▶ YOUR GOAL
In the listing below, count every line that contains "each". Give nothing but the number.

▶ GIVEN INFORMATION
◇ ◇ ◇
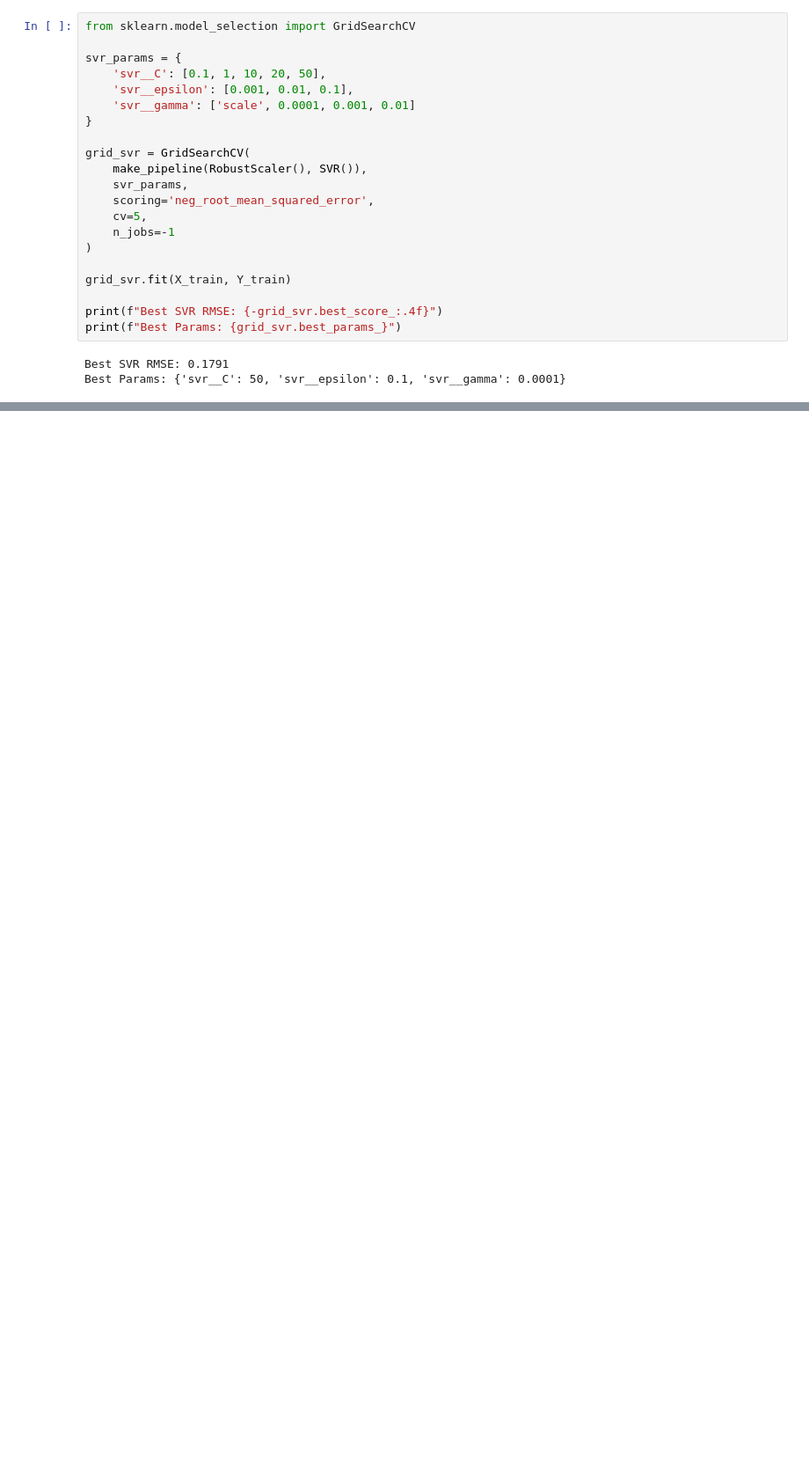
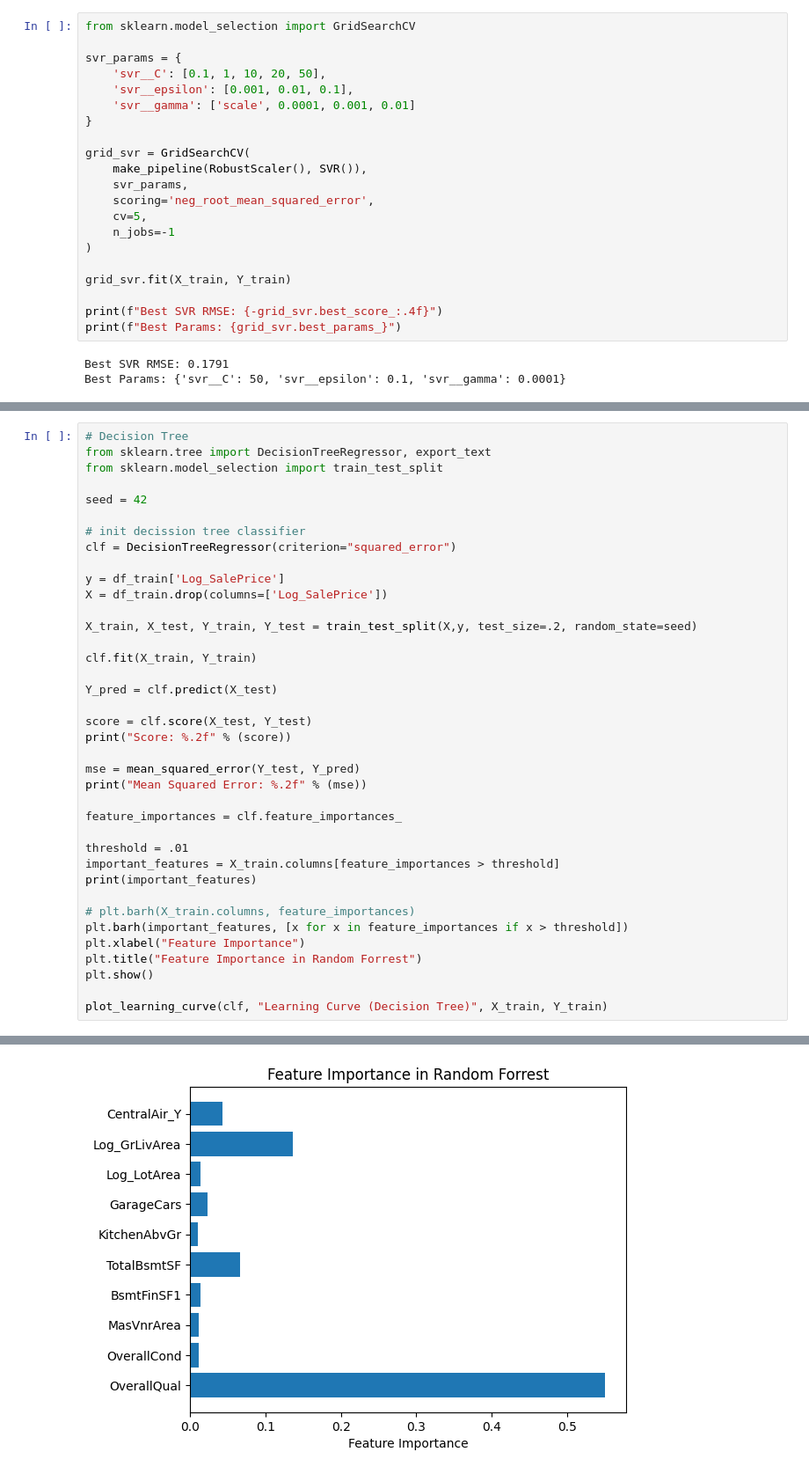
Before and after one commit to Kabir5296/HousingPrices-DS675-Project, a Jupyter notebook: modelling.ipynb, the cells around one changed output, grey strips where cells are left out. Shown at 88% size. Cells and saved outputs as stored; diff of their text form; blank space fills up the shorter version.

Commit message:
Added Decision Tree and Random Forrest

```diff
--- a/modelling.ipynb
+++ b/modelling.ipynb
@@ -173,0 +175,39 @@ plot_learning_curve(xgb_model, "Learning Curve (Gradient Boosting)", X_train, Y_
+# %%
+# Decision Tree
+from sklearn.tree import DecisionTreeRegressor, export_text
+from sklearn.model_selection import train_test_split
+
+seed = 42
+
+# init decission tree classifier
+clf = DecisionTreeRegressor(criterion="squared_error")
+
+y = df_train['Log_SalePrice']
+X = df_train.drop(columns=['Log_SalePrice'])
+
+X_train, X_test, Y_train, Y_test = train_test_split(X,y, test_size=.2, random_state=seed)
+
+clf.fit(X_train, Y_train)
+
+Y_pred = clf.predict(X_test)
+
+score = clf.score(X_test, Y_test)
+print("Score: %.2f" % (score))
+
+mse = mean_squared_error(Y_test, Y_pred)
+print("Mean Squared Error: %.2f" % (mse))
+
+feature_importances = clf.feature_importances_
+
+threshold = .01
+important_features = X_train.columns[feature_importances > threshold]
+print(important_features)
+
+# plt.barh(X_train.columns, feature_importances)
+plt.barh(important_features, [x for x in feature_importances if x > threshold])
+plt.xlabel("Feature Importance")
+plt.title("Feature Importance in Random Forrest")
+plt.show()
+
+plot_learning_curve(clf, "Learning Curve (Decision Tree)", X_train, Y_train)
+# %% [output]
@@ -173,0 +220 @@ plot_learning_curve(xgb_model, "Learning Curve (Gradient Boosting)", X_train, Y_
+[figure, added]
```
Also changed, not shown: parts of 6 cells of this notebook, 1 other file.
◇ ◇ ◇
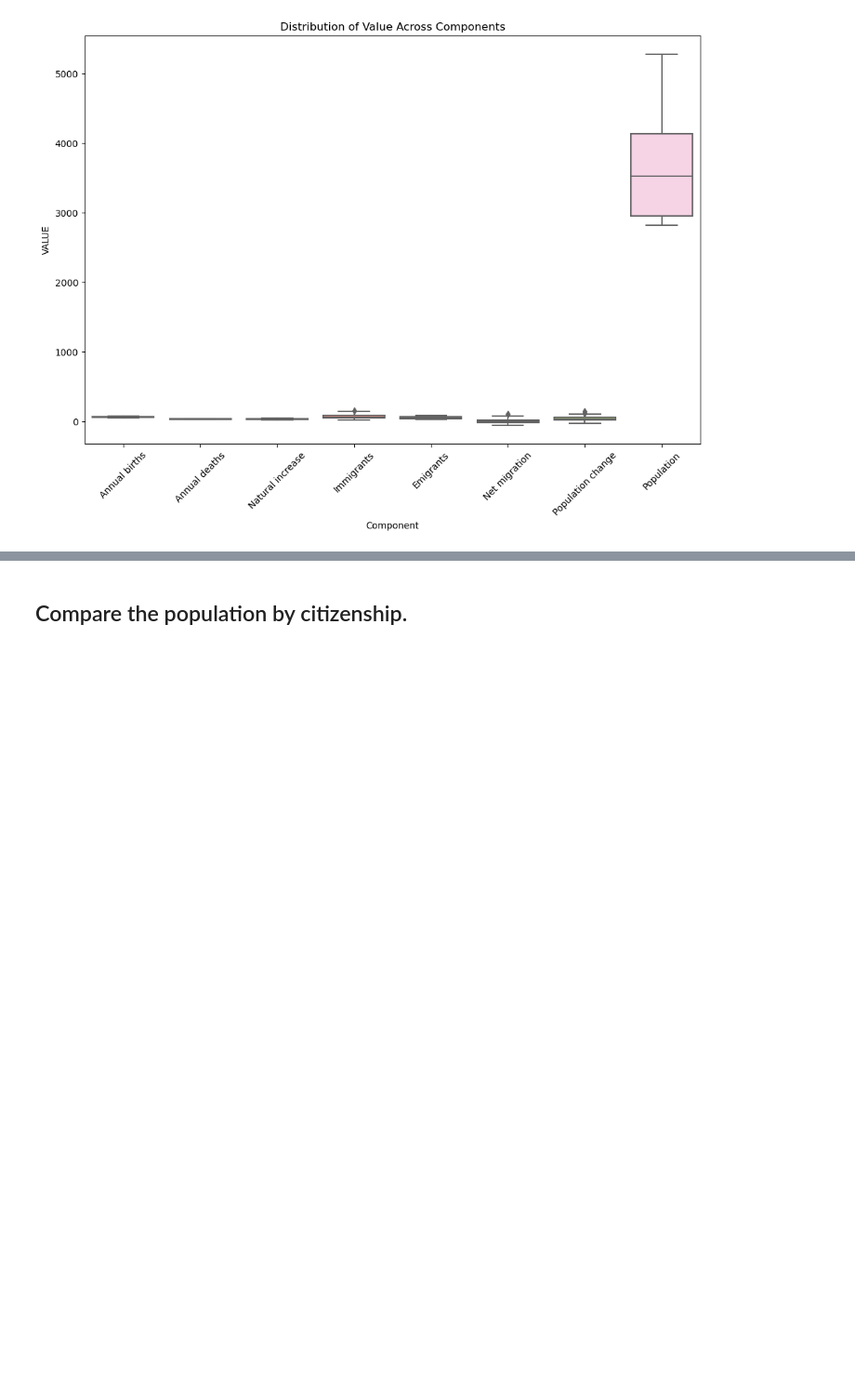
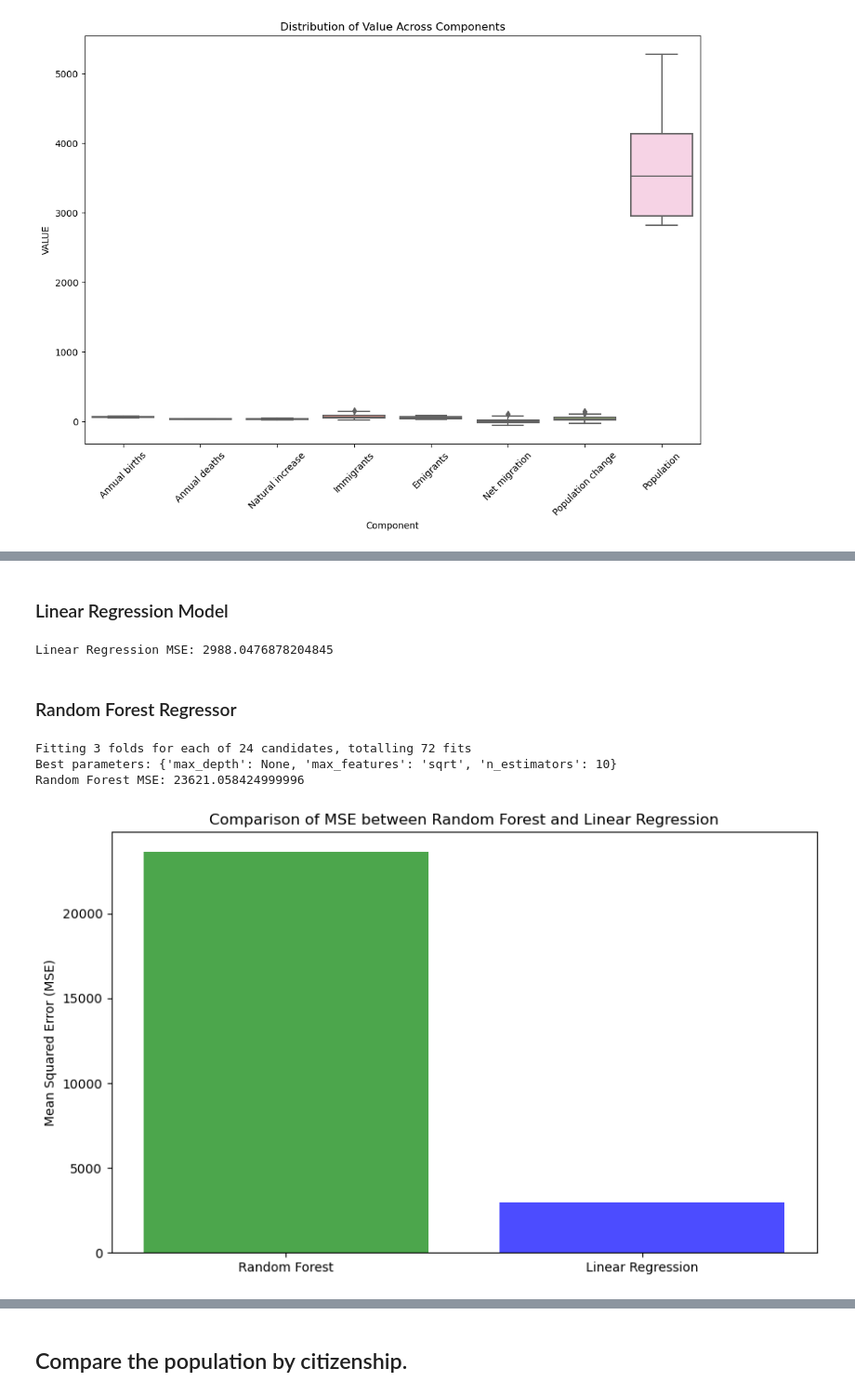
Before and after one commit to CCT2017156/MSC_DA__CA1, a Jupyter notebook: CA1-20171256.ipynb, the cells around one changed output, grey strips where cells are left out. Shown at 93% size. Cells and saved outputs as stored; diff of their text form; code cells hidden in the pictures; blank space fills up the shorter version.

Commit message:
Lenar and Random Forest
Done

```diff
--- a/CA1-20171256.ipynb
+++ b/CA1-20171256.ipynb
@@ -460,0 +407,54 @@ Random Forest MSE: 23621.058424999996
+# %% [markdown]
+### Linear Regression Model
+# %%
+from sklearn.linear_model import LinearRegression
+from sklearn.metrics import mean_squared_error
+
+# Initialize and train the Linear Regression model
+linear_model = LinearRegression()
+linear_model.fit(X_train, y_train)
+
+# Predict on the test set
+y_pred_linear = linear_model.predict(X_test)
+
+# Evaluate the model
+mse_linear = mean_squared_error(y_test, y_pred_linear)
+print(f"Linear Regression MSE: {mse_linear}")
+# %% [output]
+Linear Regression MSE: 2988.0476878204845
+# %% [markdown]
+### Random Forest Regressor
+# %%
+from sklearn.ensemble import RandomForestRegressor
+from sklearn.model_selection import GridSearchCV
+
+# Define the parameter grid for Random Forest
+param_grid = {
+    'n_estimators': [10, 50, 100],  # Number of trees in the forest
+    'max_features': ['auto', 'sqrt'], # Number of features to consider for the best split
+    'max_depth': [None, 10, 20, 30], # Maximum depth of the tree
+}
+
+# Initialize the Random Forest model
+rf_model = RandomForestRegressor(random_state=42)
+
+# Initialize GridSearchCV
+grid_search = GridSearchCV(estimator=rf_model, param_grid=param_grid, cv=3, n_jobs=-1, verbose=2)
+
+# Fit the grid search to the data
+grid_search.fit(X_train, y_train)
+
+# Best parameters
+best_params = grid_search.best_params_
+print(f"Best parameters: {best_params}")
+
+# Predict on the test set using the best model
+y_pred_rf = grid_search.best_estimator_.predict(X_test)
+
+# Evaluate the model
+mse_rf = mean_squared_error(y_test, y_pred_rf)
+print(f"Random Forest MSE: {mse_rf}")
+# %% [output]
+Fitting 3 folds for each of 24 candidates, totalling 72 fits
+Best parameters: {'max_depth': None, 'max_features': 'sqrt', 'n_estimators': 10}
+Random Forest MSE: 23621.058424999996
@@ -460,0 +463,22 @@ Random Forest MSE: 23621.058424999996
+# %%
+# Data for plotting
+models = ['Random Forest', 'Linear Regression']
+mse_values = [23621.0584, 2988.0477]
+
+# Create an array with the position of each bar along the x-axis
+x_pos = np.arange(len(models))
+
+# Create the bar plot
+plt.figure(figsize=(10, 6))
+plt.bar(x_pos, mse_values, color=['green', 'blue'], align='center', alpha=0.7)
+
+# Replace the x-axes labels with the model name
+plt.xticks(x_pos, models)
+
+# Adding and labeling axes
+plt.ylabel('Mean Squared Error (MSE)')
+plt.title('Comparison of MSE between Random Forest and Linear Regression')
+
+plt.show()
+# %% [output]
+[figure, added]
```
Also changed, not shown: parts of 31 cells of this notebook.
◇ ◇ ◇
▶ WRITTEN SOLUTION
2